** Data excerpts follows **
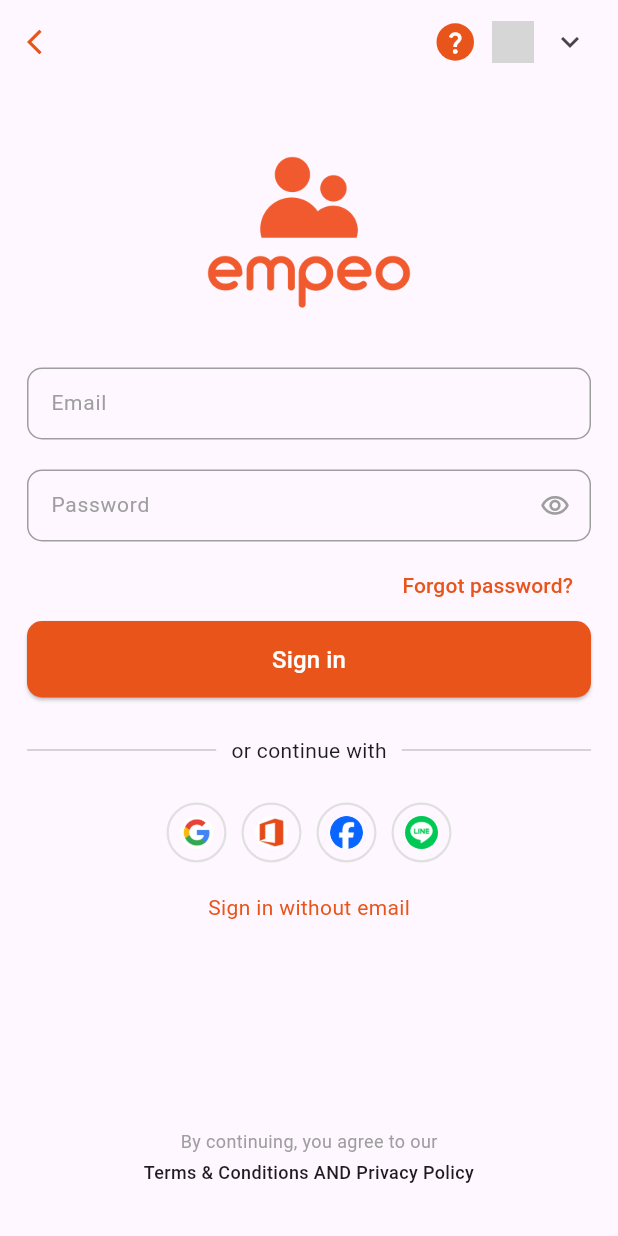
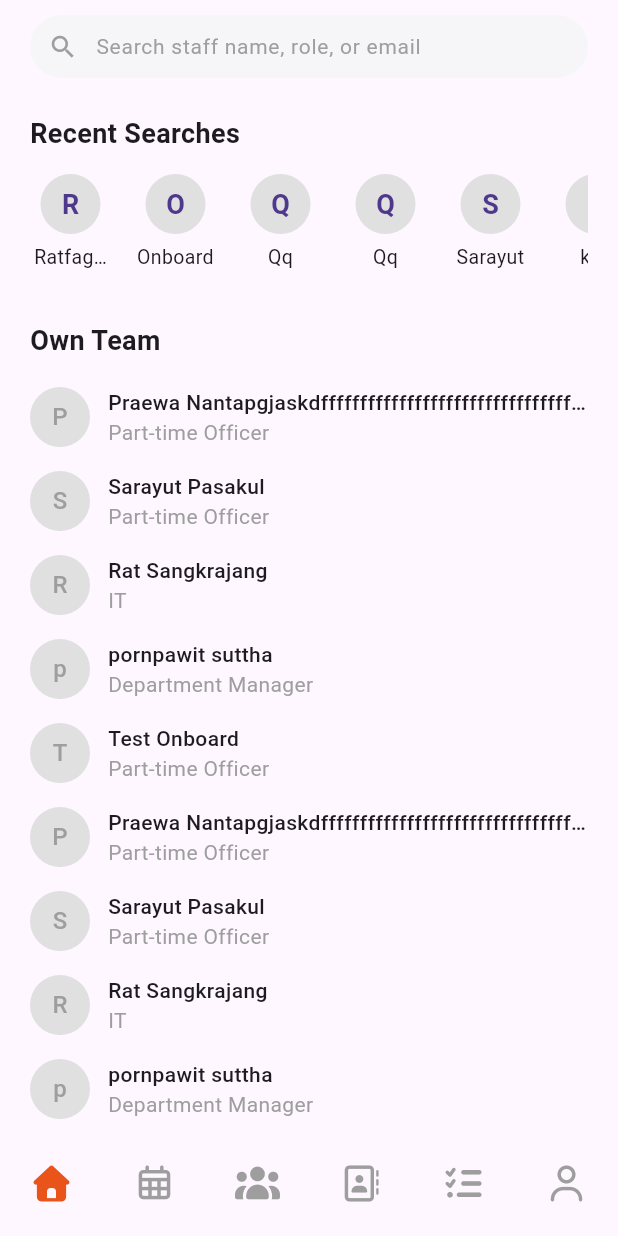
Before and after one commit to pomneii/empeo-Gofive, a Flutter app: the SigninScreen screen opened directly, after a tap on "Sign in", on a phone screen of 412 x 824 dp. Run offline on Flutter 3.47's test engine with Material 3 defaults, Android fonts, the phone set to English and light mode, and no system bars; our stand-ins replace font_awesome_flutter; missing offline and left inert: country_flags; grey boxes are pictures that could not be loaded.

Commit message:
create name-screen

```diff
--- /dev/null
+++ b/lib/screens/name_screen.dart
@@ -0,0 +1,295 @@
+import 'package:flutter/material.dart';
+import 'package:font_awesome_flutter/font_awesome_flutter.dart';
+
+class NameScreen extends StatefulWidget {
+  const NameScreen({super.key});
+
+  @override
+  State<NameScreen> createState() => _NameScreenState();
+}
+
+class _NameScreenState extends State<NameScreen> {
+  final TextEditingController searchController = TextEditingController();
+
+  List<Map<String, String>> team = [
+    {
+      "name":
+          "Praewa Nantapgjaskdffffffffffffffffffffffffffffffffffffffffffffffffffffffffffffffffffffffffffffffffffffffffffffinj",
+      "role": "Part-time Officer",
+    },
+    {"name": "Sarayut Pasakul", "role": "Part-time Officer"},
+    {"name": "Rat Sangkrajang", "role": "IT"},
+    {"name": "pornpawit suttha", "role": "Department Manager"},
+    {"name": "Test Onboard", "role": "Part-time Officer"},
+    {
+      "name":
+          "Praewa Nantapgjaskdffffffffffffffffffffffffffffffffffffffffffffffffffffffffffffffffffffffffffffffffffffffffffffinj",
+      "role": "Part-time Officer",
+    },
+    {"name": "Sarayut Pasakul", "role": "Part-time Officer"},
+    {"name": "Rat Sangkrajang", "role": "IT"},
+    {"name": "pornpawit suttha", "role": "Department Manager"},
+    {"name": "Test Onboard", "role": "Part-time Officer"},
+    {"name": "Rat Sangkrajang", "role": "IT"},
+    {"name": "pornpawit suttha", "role": "Department Manager"},
+    {"name": "Test Onboard", "role": "Part-time Officer"},
+  ];
+
+  List<String> recent = [
+    "Ratfagoaha;lhamag",
+    "Onboard",
+    "Qq",
+    "Qq",
+    "Sarayut",
+    "kiki",
+    "kuku",
+    "kiki",
+  ];
+
+  int selectedIndex = 0;
+
+  @override
+  Widget build(BuildContext context) {
+    return Scaffold(
+      bottomNavigationBar: Container(
+        height: 70,
+        decoration: BoxDecoration(
+          borderRadius: const BorderRadius.only(
+            topLeft: Radius.circular(20),
+            topRight: Radius.circular(20),
+          ),
+        ),
+        child: Row(
+          mainAxisAlignment: MainAxisAlignment.spaceAround,
+          children: [
+            IconButton(
+              onPressed: () {
+                setState(() => selectedIndex = 0);
+              },
+              icon: FaIcon(
+                selectedIndex == 0
+                    ? FontAwesomeIcons.solidHouse
+                    : FontAwesomeIcons.house,
+                color: selectedIndex == 0
+                    ? const Color(0xFFE8541A)
+                    : Colors.grey,
+              ),
+            ),
+
+            IconButton(
+              onPressed: () {
+                setState(() => selectedIndex = 1);
+              },
+              icon: FaIcon(
+                selectedIndex == 1
+                    ? FontAwesomeIcons.solidCalendarDays
+                    : FontAwesomeIcons.calendarDays,
+                color: selectedIndex == 1
+                    ? const Color(0xFFE8541A)
+                    : Colors.grey,
+              ),
+            ),
+
+            IconButton(
+              onPressed: () {
+                setState(() => selectedIndex = 2);
+              },
+              icon: FaIcon(
+                selectedIndex == 2
+                    ? FontAwesomeIcons.users
+                    : FontAwesomeIcons.users,
+                color: selectedIndex == 2
+                    ? const Color(0xFFE8541A)
+                    : Colors.grey,
+              ),
+            ),
+
+            IconButton(
+              onPressed: () {
+                setState(() => selectedIndex = 3);
+              },
+              icon: FaIcon(
+                selectedIndex == 3
+                    ? FontAwesomeIcons.solidAddressBook
+                    : FontAwesomeIcons.addressBook,
+                color: selectedIndex == 3
+                    ? const Color(0xFFE8541A)
+                    : Colors.grey,
+              ),
+            ),
+
+            IconButton(
+              onPressed: () {
+                setState(() => selectedIndex = 4);
+              },
+              icon: FaIcon(
+                selectedIndex == 4
+                    ? FontAwesomeIcons.book
+                    : FontAwesomeIcons.listCheck,
+                color: selectedIndex == 4
+                    ? const Color(0xFFE8541A)
+                    : Colors.grey,
+              ),
+            ),
+
+            IconButton(
+              onPressed: () {
+                setState(() => selectedIndex = 5);
+              },
+              icon: FaIcon(
+                selectedIndex == 5
+                    ? FontAwesomeIcons.solidUser
+                    : FontAwesomeIcons.user,
+                color: selectedIndex == 5
+                    ? const Color(0xFFE8541A)
+                    : Colors.grey,
+              ),
+            ),
+          ],
+        ),
+      ),
+      body: SafeArea(
+        child: Padding(
+          padding: const EdgeInsets.symmetric(horizontal: 20),
+          child: Column(
+            crossAxisAlignment: CrossAxisAlignment.start,
+            children: [
+              const SizedBox(height: 10),
+
+              // search bar
+              SearchBar(
+                controller: searchController,
+                backgroundColor: const WidgetStatePropertyAll(
+                  Color(0xFFF6F6F8),
+                ),
+                leading: const Icon(Icons.search, size: 20, color: Colors.grey),
+                hintText: "Search staff name, role, or email",
+                hintStyle: const WidgetStatePropertyAll(
+                  TextStyle(fontSize: 14, color: Colors.grey),
+                ),
+                elevation: const WidgetStatePropertyAll(0),
+                padding: const WidgetStatePropertyAll(
+                  EdgeInsets.symmetric(horizontal: 12),
+                ),
+                constraints: const BoxConstraints(minHeight: 42),
+                shape: WidgetStatePropertyAll(
+                  RoundedRectangleBorder(
+                    borderRadius: BorderRadius.circular(30),
+                  ),
+                ),
+                onChanged: (value) {
+                  setState(() {});
+                },
+              ),
+
+              const SizedBox(height: 24),
+
+              // recent searches
+              const Text(
+                "Recent Searches",
+                style: TextStyle(fontSize: 18, fontWeight: FontWeight.w600),
+              ),
+
+              const SizedBox(height: 14),
+
+              SizedBox(
+                height: 80,
+                child: ListView.builder(
+                  scrollDirection: Axis.horizontal,
+                  itemCount: recent.length,
+                  itemBuilder: (context, index) {
+                    return Padding(
+                      padding: const EdgeInsets.only(right: 16),
+                      child: Column(
+                        children: [
+                          CircleAvatar(
+                            radius: 20,
+                            backgroundColor: Colors.grey.shade300,
+                            child: Text(
+                              recent[index][0],
+                              style: const TextStyle(
+                                fontSize: 18,
+                                fontWeight: FontWeight.bold,
+                              ),
+                            ),
+                          ),
+                          const SizedBox(height: 6),
+
+                          SizedBox(
+                            width: 54,
+                            child: Text(
+                              recent[index],
+                              style: const TextStyle(fontSize: 13),
+                              maxLines: 1,
+                              overflow: TextOverflow.ellipsis,
+                              textAlign: TextAlign.center,
+                            ),
+                          ),
+                        ],
+                      ),
+                    );
+                  },
+                ),
+              ),
+
+              const SizedBox(height: 18),
+
+              // own team
+              const Text(
+                "Own Team",
+                style: TextStyle(fontSize: 18, fontWeight: FontWeight.w600),
+              ),
+
+              const SizedBox(height: 10),
+
+              Expanded(
+                child: ListView.builder(
+                  itemCount: team.length,
+                  itemBuilder: (context, index) {
+                    final member = team[index];
+
+                    return Padding(
+                      padding: const EdgeInsets.symmetric(vertical: 8),
+                      child: Row(
+                        children: [
+                          CircleAvatar(
+                            radius: 20,
+                            backgroundColor: Colors.grey.shade300,
+                            child: Text(
+                              member["name"]![0],
+                              style: const TextStyle(color: Colors.grey),
+                            ),
+                          ),
+                          const SizedBox(width: 12),
+                          Expanded(
+                            child: Column(
+                              crossAxisAlignment: CrossAxisAlignment.start,
+                              children: [
+                                Text(
+                                  member["name"]!,
+                                  maxLines: 1,
+                                  overflow: TextOverflow.ellipsis,
+                                  style: const TextStyle(
+                                    fontWeight: FontWeight.w500,
+                                  ),
+                                ),
+                                Text(
+                                  member["role"]!,
+                                  style: const TextStyle(color: Colors.grey),
+                                ),
+                              ],
+                            ),
+                          ),
+                        ],
+                      ),
+                    );
+                  },
+                ),
+              ),
+            ],
+          ),
+        ),
+      ),
+    );
+  }
+}
--- a/lib/screens/signin_screen.dart
+++ b/lib/screens/signin_screen.dart
@@ -1,3 +1,4 @@
+import 'package:empeo/screens/name_screen.dart';
 import 'package:flutter/material.dart';
 import 'package:country_flags/country_flags.dart';
 
@@ -157,9 +158,7 @@
               Container(
                 alignment: Alignment.centerRight,
                 child: TextButton(
-                  onPressed: () {
-                    //
-                  },
+                  onPressed: () {},
                   child: const Text(
                     "Forgot password?",
                     style: TextStyle(color: Color(0xFFE8541A)),
@@ -170,7 +169,12 @@
               SizedBox(
                 width: double.infinity,
                 child: ElevatedButton(
-                  onPressed: () {},
+                  onPressed: () {
+                    Navigator.push(
+                      context,
+                      MaterialPageRoute(builder: (context) => const NameScreen())
+                    );
+                  },
                   style: ElevatedButton.styleFrom(
                     backgroundColor: Color(0xFFE8541A),
                     padding: const EdgeInsets.symmetric(vertical: 14),
--- a/pubspec.yaml
+++ b/pubspec.yaml
@@ -35,6 +35,7 @@
   # Use with the CupertinoIcons class for iOS style icons.
   cupertino_icons: ^1.0.8
   country_flags: ^4.1.2
+  font_awesome_flutter: ^11.0.0
 
 dev_dependencies:
   flutter_test:
```
Also changed, not shown: pubspec.lock.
** End of Data excerpts **
## [Work order]
Among the lines of the data above, find those with the word "SizedBox" and show them.

## [Response for this exercise]
+              const SizedBox(height: 10),
+              const SizedBox(height: 24),
+              const SizedBox(height: 14),
+              SizedBox(
+                          const SizedBox(height: 6),
+                          SizedBox(
+              const SizedBox(height: 18),
+              const SizedBox(height: 10),
+                          const SizedBox(width: 12),
               SizedBox(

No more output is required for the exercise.